Willamette alumnus devotes himself to athletics, community service
It was Nov. 20, 2008, when John Olinger realized he would be broke in six weeks.
Olinger ’05, MBA’07 had just completed his second basketball tour with Athletes in Action, a Christian organization that had taken him across the globe to Israel and then back to the U.S. East Coast.
Since he had not been picked up by a professional team, his traveling basketball days appeared to be over.
“I said that on Jan. 1, if I didn’t have a basketball job, I’d have to get a job in the Pacific Northwest because I would have no money left to support myself,” Olinger says.
On Dec. 30, just two days before his self-imposed deadline, Olinger finally got the call he had been waiting for: The Coventry Crusaders wanted him on their team. Shortly thereafter, Olinger was on a plane to England.
Today, Olinger continues to integrate his passion for basketball into his professional life, working as a social media specialist for Nike Basketball.
Though his path has taken many twists and turns, Olinger says his success is rooted in the skills he acquired as a Willamette student-athlete.
“At Willamette, I learned how to juggle many problems, I learned teamwork, I learned how to relate to people,” Olinger says.
“The benefits of my experiences as a student-athlete can’t even be quantified, because they are so interwoven into my story.”
Pursuing his Passion for Basketball
When Olinger graduated from South Salem High School, he knew he wanted to continue playing basketball — the question was, where?
He first tried the Division I route at Portland State University, where he red-shirted for a year before the coach that recruited him resigned. Olinger then transferred to Clackamas Community College, where he endured an injury-plagued season.
At this point, Olinger found himself looking at Willamette University.
“Throughout my time at other schools, Coach James (Willamette’s men’s basketball coach at the time) and I stayed in touch, and he said that if I wanted to come to Willamette he would still welcome me with open arms,” Olinger says.
“I realized that this was a great opportunity to play basketball and get a really good education out of it, and it ended up as a phenomenal experience.”
With the help of his professors, teammates and coaches, Olinger says he learned how to balance a challenging course load with a rigorous basketball season.
“It was a learning process for me, because I came from a large public university and then secondly a junior college,” says Olinger, an economics major. “At Willamette, I got to take classes with only 15-20 people in them. … Not only did I get to play basketball, I formed personal relationships and really got to know my classmates and professors on a deeper level.”
Attending Willamette also allowed Olinger to pursue his MBA at Atkinson Graduate School of Management, while completing his last year of basketball eligibility.
“I thought I was busy while I was an undergraduate, but playing and doing Atkinson at the same time was on a whole different level,” Olinger recalls. “The experience pushed me to maintain quality work and perform on the court at the same time.”
During his three years as a Bearcat, Olinger led his team to two Northwest Conference second-place finishes, and he received first team all-conference honors his senior year.
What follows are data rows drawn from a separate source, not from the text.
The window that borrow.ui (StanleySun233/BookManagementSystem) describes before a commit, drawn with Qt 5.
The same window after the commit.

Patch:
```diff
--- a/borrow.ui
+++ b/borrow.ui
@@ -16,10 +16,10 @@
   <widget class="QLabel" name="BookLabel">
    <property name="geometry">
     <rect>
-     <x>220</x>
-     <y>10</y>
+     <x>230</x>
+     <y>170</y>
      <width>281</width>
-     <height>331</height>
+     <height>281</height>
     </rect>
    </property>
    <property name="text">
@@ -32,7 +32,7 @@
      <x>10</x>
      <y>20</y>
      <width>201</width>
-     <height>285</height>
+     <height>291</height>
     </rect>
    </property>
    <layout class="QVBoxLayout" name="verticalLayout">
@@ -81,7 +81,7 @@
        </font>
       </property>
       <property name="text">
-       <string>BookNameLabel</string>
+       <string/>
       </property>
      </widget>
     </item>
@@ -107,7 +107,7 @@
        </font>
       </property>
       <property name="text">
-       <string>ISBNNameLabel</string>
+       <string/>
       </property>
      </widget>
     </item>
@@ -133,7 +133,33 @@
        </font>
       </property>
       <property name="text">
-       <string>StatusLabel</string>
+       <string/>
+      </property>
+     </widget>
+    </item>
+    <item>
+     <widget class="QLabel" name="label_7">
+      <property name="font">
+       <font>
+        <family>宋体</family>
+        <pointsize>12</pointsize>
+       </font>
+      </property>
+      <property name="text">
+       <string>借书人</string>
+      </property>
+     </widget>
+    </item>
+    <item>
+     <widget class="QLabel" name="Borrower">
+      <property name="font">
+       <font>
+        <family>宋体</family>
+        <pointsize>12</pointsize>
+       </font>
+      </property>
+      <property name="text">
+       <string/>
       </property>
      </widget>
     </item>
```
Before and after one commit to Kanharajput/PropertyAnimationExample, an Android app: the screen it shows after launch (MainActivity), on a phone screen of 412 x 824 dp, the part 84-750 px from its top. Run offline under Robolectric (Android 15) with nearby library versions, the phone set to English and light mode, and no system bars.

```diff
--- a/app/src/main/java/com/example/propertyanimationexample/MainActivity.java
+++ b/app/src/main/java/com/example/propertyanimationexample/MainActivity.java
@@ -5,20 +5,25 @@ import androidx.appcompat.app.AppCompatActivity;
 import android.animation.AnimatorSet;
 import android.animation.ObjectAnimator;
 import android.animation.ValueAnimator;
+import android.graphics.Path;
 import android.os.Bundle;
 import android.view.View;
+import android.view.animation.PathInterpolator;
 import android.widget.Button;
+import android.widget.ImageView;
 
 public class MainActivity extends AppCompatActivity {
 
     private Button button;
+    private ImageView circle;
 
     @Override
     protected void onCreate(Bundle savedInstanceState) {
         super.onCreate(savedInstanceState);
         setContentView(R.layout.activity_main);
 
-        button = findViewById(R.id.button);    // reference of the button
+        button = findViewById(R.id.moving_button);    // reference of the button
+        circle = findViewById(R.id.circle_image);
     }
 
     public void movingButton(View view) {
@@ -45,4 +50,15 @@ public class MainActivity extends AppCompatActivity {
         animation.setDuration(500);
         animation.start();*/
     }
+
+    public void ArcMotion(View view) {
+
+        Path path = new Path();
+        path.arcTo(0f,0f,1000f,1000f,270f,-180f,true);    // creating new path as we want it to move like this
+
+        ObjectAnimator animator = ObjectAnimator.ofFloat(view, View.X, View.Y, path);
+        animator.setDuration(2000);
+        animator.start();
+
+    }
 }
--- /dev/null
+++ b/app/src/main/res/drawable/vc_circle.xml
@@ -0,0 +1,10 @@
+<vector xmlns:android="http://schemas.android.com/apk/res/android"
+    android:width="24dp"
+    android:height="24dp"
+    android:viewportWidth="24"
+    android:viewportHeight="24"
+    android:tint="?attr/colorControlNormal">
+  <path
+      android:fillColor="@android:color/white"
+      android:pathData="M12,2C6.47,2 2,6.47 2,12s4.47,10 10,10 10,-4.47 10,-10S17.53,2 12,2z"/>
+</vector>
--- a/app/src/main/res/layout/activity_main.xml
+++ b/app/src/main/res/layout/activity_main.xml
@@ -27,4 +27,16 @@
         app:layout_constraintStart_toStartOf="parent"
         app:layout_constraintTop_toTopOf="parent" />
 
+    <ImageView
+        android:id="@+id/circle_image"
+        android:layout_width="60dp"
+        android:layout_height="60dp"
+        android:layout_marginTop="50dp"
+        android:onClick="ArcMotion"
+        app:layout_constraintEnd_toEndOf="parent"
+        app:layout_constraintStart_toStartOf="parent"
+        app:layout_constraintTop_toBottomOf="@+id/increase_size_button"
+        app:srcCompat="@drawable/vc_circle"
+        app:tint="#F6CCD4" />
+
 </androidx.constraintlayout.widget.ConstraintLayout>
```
An assistant coach at the time, Kip Ioane remembers Olinger for his talent and exceptional dedication to the team, but even more so for his unmatched commitment to character.
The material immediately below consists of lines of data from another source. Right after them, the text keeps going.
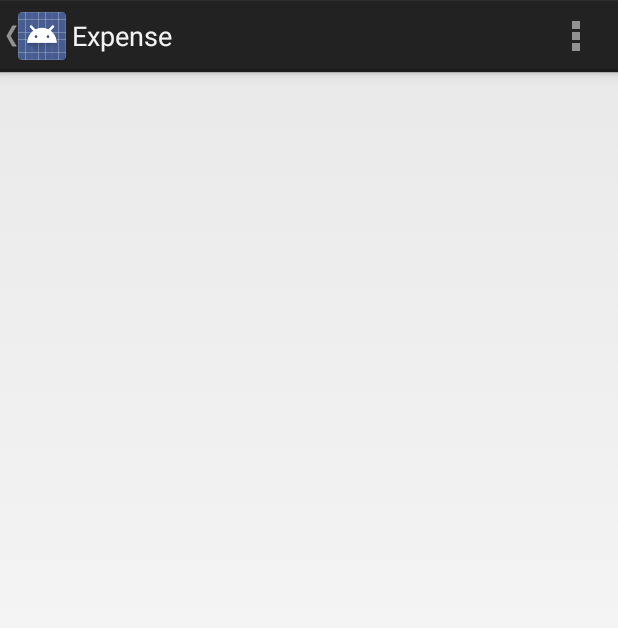
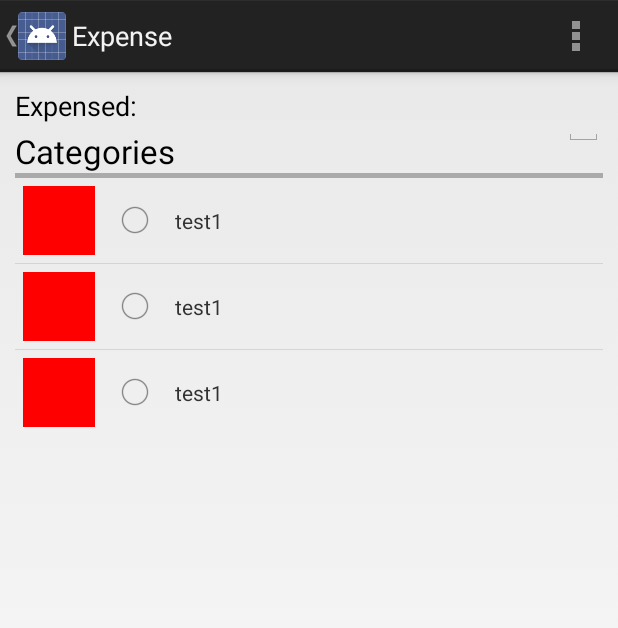
Before and after one commit to s0ph1e/expense-manager, an Android app: the screen it shows after launch (StartActivity), in the options menu, after a tap on "Settings", on a phone screen of 412 x 824 dp. Shown: the top 628 px of the screen. Run offline under Robolectric (Android 15) with nearby library versions, the phone set to English and light mode, and no system bars; 3 statements that could not run were skipped.

Commit message:
Start implement addRecord activity

```diff
--- a/app/build.gradle
+++ b/app/build.gradle
@@ -1,12 +1,12 @@
 apply plugin: 'com.android.application'
 
 android {
-    compileSdkVersion 19
+    compileSdkVersion 20
     buildToolsVersion '20.0.0'
     defaultConfig {
         applicationId 'ua.pp.appdev.expense'
         minSdkVersion 15
-        targetSdkVersion 19
+        targetSdkVersion 20
         versionCode 1
         versionName '1.0'
     }
@@ -23,5 +23,5 @@ android {
 dependencies {
     compile fileTree(include: ['*.jar'], dir: 'libs')
     // You must install or update the Support Repository through the SDK manager to use this dependency.
-    compile 'com.android.support:support-v4:19.+'
+    compile 'com.android.support:support-v4:20.+'
 }
--- a/app/src/main/AndroidManifest.xml
+++ b/app/src/main/AndroidManifest.xml
@@ -12,7 +12,6 @@
             android:label="@string/app_name" >
             <intent-filter>
                 <action android:name="android.intent.action.MAIN" />
-
                 <category android:name="android.intent.category.LAUNCHER" />
             </intent-filter>
         </activity>
--- /dev/null
+++ b/app/src/main/java/ua/pp/appdev/expense/Category.java
@@ -0,0 +1,20 @@
+package ua.pp.appdev.expense;
+
+/**
+ * Created by:
+ *    Ilya Antipenko <ilya@antipenko.pp.ua>
+ *    Sophia Nepochataya <sophia@nepochataya.pp.ua>
+ */
+public class Category {
+    public int id;
+    public String name;
+    public int color;
+    public boolean checked;
+
+    public Category(int id, String name, int color, boolean checked) {
+        this.id = id;
+        this.name = name;
+        this.color = color;
+        this.checked = checked;
+    }
+}
--- a/app/src/main/java/ua/pp/appdev/expense/StartActivity.java
+++ b/app/src/main/java/ua/pp/appdev/expense/StartActivity.java
@@ -6,6 +6,7 @@ import android.app.ActionBar;
 import android.app.Fragment;
 import android.app.FragmentManager;
 import android.content.Context;
+import android.net.Uri;
 import android.os.Build;
 import android.os.Bundle;
 import android.view.Gravity;
@@ -20,7 +21,7 @@ import android.widget.TextView;
 
 
 public class StartActivity extends Activity
-        implements NavigationDrawerFragment.NavigationDrawerCallbacks {
+        implements NavigationDrawerFragment.NavigationDrawerCallbacks, addRecord.OnFragmentInteractionListener{
 
     /**
      * Fragment managing the behaviors, interactions and presentation of the navigation drawer.
@@ -35,6 +36,7 @@ public class StartActivity extends Activity
     @Override
     protected void onCreate(Bundle savedInstanceState) {
         super.onCreate(savedInstanceState);
+        setContentView(R.layout.fragment_add_record);
         setContentView(R.layout.activity_start);
 
         mNavigationDrawerFragment = (NavigationDrawerFragment)
@@ -98,9 +100,18 @@ public class StartActivity extends Activity
         // as you specify a parent activity in AndroidManifest.xml.
         int id = item.getItemId();
         if (id == R.id.action_settings) {
+            FragmentManager fragmentManager = getFragmentManager();
+            fragmentManager.beginTransaction()
+                    .replace(R.id.container, addRecord.newInstance(null, null))
+                    .commit();
             return true;
         }
         return super.onOptionsItemSelected(item);
+    }
+
+    @Override
+    public void onFragmentInteraction(Uri uri) {
+        // Do something...
     }
 
     /**
--- /dev/null
+++ b/app/src/main/java/ua/pp/appdev/expense/addRecord.java
@@ -0,0 +1,129 @@
+package ua.pp.appdev.expense;
+
+import android.app.Activity;
+import android.net.Uri;
+import android.os.Bundle;
+import android.app.Fragment;
+import android.view.LayoutInflater;
+import android.view.View;
+import android.view.ViewGroup;
+import android.widget.ArrayAdapter;
+import android.widget.ListView;
+
+import java.util.List;
+
+import ua.pp.appdev.expense.helpers.CategoryAdapter;
+
+
+/**
+ * A simple {@link Fragment} subclass.
+ * Activities that contain this fragment must implement the
+ * {@link addRecord.OnFragmentInteractionListener} interface
+ * to handle interaction events.
+ * Use the {@link addRecord#newInstance} factory method to
+ * create an instance of this fragment.
+ *
+ */
+public class addRecord extends Fragment {
+    // TODO: Rename parameter arguments, choose names that match
+    // the fragment initialization parameters, e.g. ARG_ITEM_NUMBER
+    private static final String ARG_PARAM1 = "param1";
+    private static final String ARG_PARAM2 = "param2";
+
+    // TODO: Rename and change types of parameters
+    private String mParam1;
+    private String mParam2;
+
+    private OnFragmentInteractionListener mListener;
+
+    /**
+     * Use this factory method to create a new instance of
+     * this fragment using the provided parameters.
+     *
+     * @param param1 Parameter 1.
+     * @param param2 Parameter 2.
+     * @return A new instance of fragment addRecord.
+     */
+    // TODO: Rename and change types and number of parameters
+    public static addRecord newInstance(String param1, String param2) {
+        addRecord fragment = new addRecord();
+        Bundle args = new Bundle();
+        args.putString(ARG_PARAM1, param1);
+        args.putString(ARG_PARAM2, param2);
+        fragment.setArguments(args);
+        return fragment;
+    }
+    public addRecord() {
+        // Required empty public constructor
+    }
+
+    @Override
+    public void onCreate(Bundle savedInstanceState) {
+        super.onCreate(savedInstanceState);
+        if (getArguments() != null) {
+            mParam1 = getArguments().getString(ARG_PARAM1);
+            mParam2 = getArguments().getString(ARG_PARAM2);
+        }
+    }
+
+    @Override
+    public View onCreateView(LayoutInflater inflater, ViewGroup container,
+                             Bundle savedInstanceState) {
+
+        // Inflate the layout for this fragment
+        return inflater.inflate(R.layout.fragment_add_record, container, false);
+    }
+
+    @Override
+    public void onActivityCreated(Bundle savedInstanceState) {
+        super.onActivityCreated(savedInstanceState);
+
+        Category categories[] = new Category[]{
+                new Category(1, "test1", -65536, false),
+                new Category(2, "test1", -65536, false),
+                new Category(3, "test1", -65536, false)
+        };
+        ListView categoryList = (ListView)getActivity().findViewById(R.id.categoriesList);
+        categoryList.setAdapter(new CategoryAdapter(getActivity(), R.layout.listview_category_row, categories));
+    }
+
+    // TODO: Rename method, update argument and hook method into UI event
+    public void onButtonPressed(Uri uri) {
+        if (mListener != null) {
+            mListener.onFragmentInteraction(uri);
+        }
+    }
+
+    @Override
+    public void onAttach(Activity activity) {
+        super.onAttach(activity);
+        try {
+            mListener = (OnFragmentInteractionListener) activity;
+        } catch (ClassCastException e) {
+            throw new ClassCastException(activity.toString()
+                    + " must implement OnFragmentInteractionListener");
+        }
+    }
+
+    @Override
+    public void onDetach() {
+        super.onDetach();
+        mListener = null;
+    }
+
+    /**
+     * This interface must be implemented by activities that contain this
+     * fragment to allow an interaction in this fragment to be communicated
+     * to the activity and potentially other fragments contained in that
+     * activity.
+     * <p>
+     * See the Android Training lesson <a href=
+     * "http://developer.android.com/training/basics/fragments/communicating.html"
+     * >Communicating with Other Fragments</a> for more information.
+     */
+    public interface OnFragmentInteractionListener {
+        // TODO: Update argument type and name
+        public void onFragmentInteraction(Uri uri);
+    }
+
+}
--- /dev/null
+++ b/app/src/main/java/ua/pp/appdev/expense/helpers/CategoryAdapter.java
@@ -0,0 +1,89 @@
+package ua.pp.appdev.expense.helpers;
+
+import android.app.Activity;
+import android.content.Context;
+import android.graphics.Color;
+import android.view.LayoutInflater;
+import android.view.View;
+import android.view.ViewGroup;
+import android.widget.ArrayAdapter;
+import android.widget.ImageView;
+import android.widget.RadioButton;
+import android.widget.TextView;
+
+import ua.pp.appdev.expense.Category;
+import ua.pp.appdev.expense.R;
+
+/**
+ * Created by:
+ *    Ilya Antipenko <ilya@antipenko.pp.ua>
+ *    Sophia Nepochataya <sophia@nepochataya.pp.ua>
+ */
+public class CategoryAdapter extends ArrayAdapter<Category> {
+    private Context context;
+    int resource;
+    private Category[] categories;
+    private RadioButton mSelectedRB;
+    private int mSelectedPosition = -1;
+
+    public CategoryAdapter(Context context, int resource, Category[] categories) {
+        super(context, resource, categories);
+        this.context = context;
+        this.resource = resource;
+        this.categories = categories;
+    }
+
+    @Override
+    public View getView(final int position, View convertView, ViewGroup parent) {
+        View row = convertView;
+        CategoryHolder holder = null;
+
+        if (row == null) {
+            LayoutInflater inflater = ((Activity)context).getLayoutInflater();
+            row = inflater.inflate(this.resource, parent, false);
+
+            holder = new CategoryHolder();
+            holder.name = (TextView)row.findViewById(R.id.categoryName);
+            holder.color = (ImageView)row.findViewById(R.id.categoryColor);
+            holder.radio = (RadioButton)row.findViewById(R.id.categoryRadio);
+
+            row.setTag(holder);
+        } else {
+            holder = (CategoryHolder)row.getTag();
+        }
+
+        holder.radio.setOnClickListener(new View.OnClickListener() {
+            @Override
+            public void onClick(View view) {
+                if (position != mSelectedPosition && mSelectedRB != null) {
+                    mSelectedRB.setChecked(false);
+                }
+
+                mSelectedPosition = position;
+                mSelectedRB = (RadioButton) view;
+            }
+        });
+
+        if(mSelectedPosition != position){
+            holder.radio.setChecked(false);
+        }else{
+            holder.radio.setChecked(true);
+            if(mSelectedRB != null && holder.radio!= mSelectedRB){
+                mSelectedRB = holder.radio;
+            }
+        }
+
+        Category category = categories[position];
+        holder.color.setBackgroundColor(category.color);
+        holder.name.setText(category.name);
+        holder.radio.setChecked(category.checked);
+
+        return row;
+    }
+
+    static class CategoryHolder {
+        ImageView color;
+        RadioButton radio;
+        TextView name;
+    }
+}
--- /dev/null
+++ b/app/src/main/res/layout/fragment_add_record.xml
@@ -0,0 +1,55 @@
+<RelativeLayout
+    android:layout_width="fill_parent"
+    android:layout_height="fill_parent"
+    xmlns:android="http://schemas.android.com/apk/res/android"
+    android:padding="10dp">
+
+    <EditText
+        android:layout_width="wrap_content"
+        android:layout_height="wrap_content"
+        android:id="@+id/editText"
+        android:inputType="none"
+        android:layout_alignTop="@+id/categoryName"
+        android:layout_toRightOf="@+id/categoryName"
+        android:layout_alignRight="@+id/view"
+        android:layout_alignEnd="@+id/view" />
+
+    <TextView
+        android:layout_width="wrap_content"
+        android:layout_height="wrap_content"
+        android:textAppearance="?android:attr/textAppearanceMedium"
+        android:text="Expensed:"
+        android:id="@+id/textExpensed"
+        android:layout_alignParentTop="true"
+        android:layout_alignParentLeft="true"
+        android:layout_alignParentStart="true" />
+
+    <TextView
+        android:layout_width="wrap_content"
+        android:layout_height="wrap_content"
+        android:textAppearance="?android:attr/textAppearanceLarge"
+        android:text="Categories"
+        android:id="@+id/textCategories"
+        android:layout_marginTop="28dp"
+        android:layout_below="@+id/categoryName"
+        android:layout_alignLeft="@+id/categoryName"
+        android:layout_alignStart="@+id/categoryName" />
+    <View
+        android:layout_width="fill_parent"
+        android:layout_height="3dp"
+        android:background="@android:color/darker_gray"
+        android:layout_below="@+id/textCategories"
+        android:layout_alignParentLeft="true"
+        android:layout_alignParentStart="true"
+        android:id="@+id/view"
+        android:paddingBottom="10dp" />
+
+    <ListView
+        android:layout_width="wrap_content"
+        android:layout_height="wrap_content"
+        android:id="@+id/categoriesList"
+        android:layout_below="@+id/view"
+        android:layout_alignParentLeft="true"
+        android:layout_alignParentStart="true" />
+
+</RelativeLayout>
--- /dev/null
+++ b/app/src/main/res/layout/listview_category_row.xml
@@ -0,0 +1,32 @@
+<?xml version="1.0" encoding="utf-8"?>
+
+<LinearLayout xmlns:android="http://schemas.android.com/apk/res/android"
+    android:orientation="horizontal" android:layout_width="match_parent"
+    android:layout_height="match_parent"
+    android:weightSum="1">
+
+    <ImageView
+        android:layout_width="48dp"
+        android:layout_height="46dp"
+        android:id="@+id/categoryColor"
+        android:background="#ff17ff1d"
+        android:layout_gravity="center_vertical"
+        android:layout_margin="5dp" />
+
+    <RadioButton
+        android:layout_width="wrap_content"
+        android:layout_height="wrap_content"
+        android:id="@+id/categoryRadio"
+        android:checked="false"
+        android:layout_gravity="center_vertical"
+        android:layout_margin="5dp" />
+
+    <TextView
+        android:layout_width="match_parent"
+        android:layout_height="wrap_content"
+        android:text="New Text"
+        android:id="@+id/categoryName"
+        android:layout_gravity="center_vertical"
+        android:layout_margin="5dp" />
+
+</LinearLayout>
--- a/app/src/main/res/values/strings.xml
+++ b/app/src/main/res/values/strings.xml
@@ -9,5 +9,6 @@
     <string name="navigation_drawer_close">Close navigation drawer</string>
     <string name="action_example">Example action</string>
     <string name="action_settings">Settings</string>
+    <string name="hello_blank_fragment">Hello blank fragment</string>
 
 </resources>
```
Also changed, not shown: 1 other file.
“Johnny O. didn’t just talk the talk about being a quality person and making quality choices off the floor, he walked the walk,” Ioane says. “He is the perfect example of the type of man I want my guys to strive to become.”
A Life of Service
In keeping with Willamette’s motto — “Not unto ourselves alone are we born” — wherever Olinger goes, he aims to serve others.
Since graduating from Atkinson in 2007, Olinger has volunteered at Union Gospel Mission as its learning center coordinator, traveled the world with Athletes in Action, served as the assistant director of the nonprofit Crusader Foundation while playing professionally in England and launched the Mid-Valley 211 helpline for the United Way of the Mid-Willamette Valley.
At this year’s team retreat, Ioane — now the head men’s basketball coach — asked Olinger to speak as a role model to his players.
“Everything that made him the player he was makes him the professional he is now,” Ioane says. “He’s a leader, a great communicator with different types of people and a guy who won’t stop working until the job is not only done, but done to its absolute potential of greatness.”
Today, Olinger monitors and analyzes shoe and product comments for Nike Basketball via Twitter. Additionally, as the basketball lead in Global Consumer Services, he ensures that all the groups are aligned by gathering information from Nike’s Basketball category and sharing that information across his department.
At Nike, Olinger strives to use his passion for basketball to touch the lives of others.
“Without being a student-athlete at Willamette, I wouldn’t have had the opportunity for this role that I’m in, and I wouldn’t have had the opportunity to be at this company,” he says.
“I want somebody else to have sports impact their life the way they impacted mine, because if I hadn’t had that, I wouldn’t be where I am today.”
• Story by Katie Huber ’13, politics major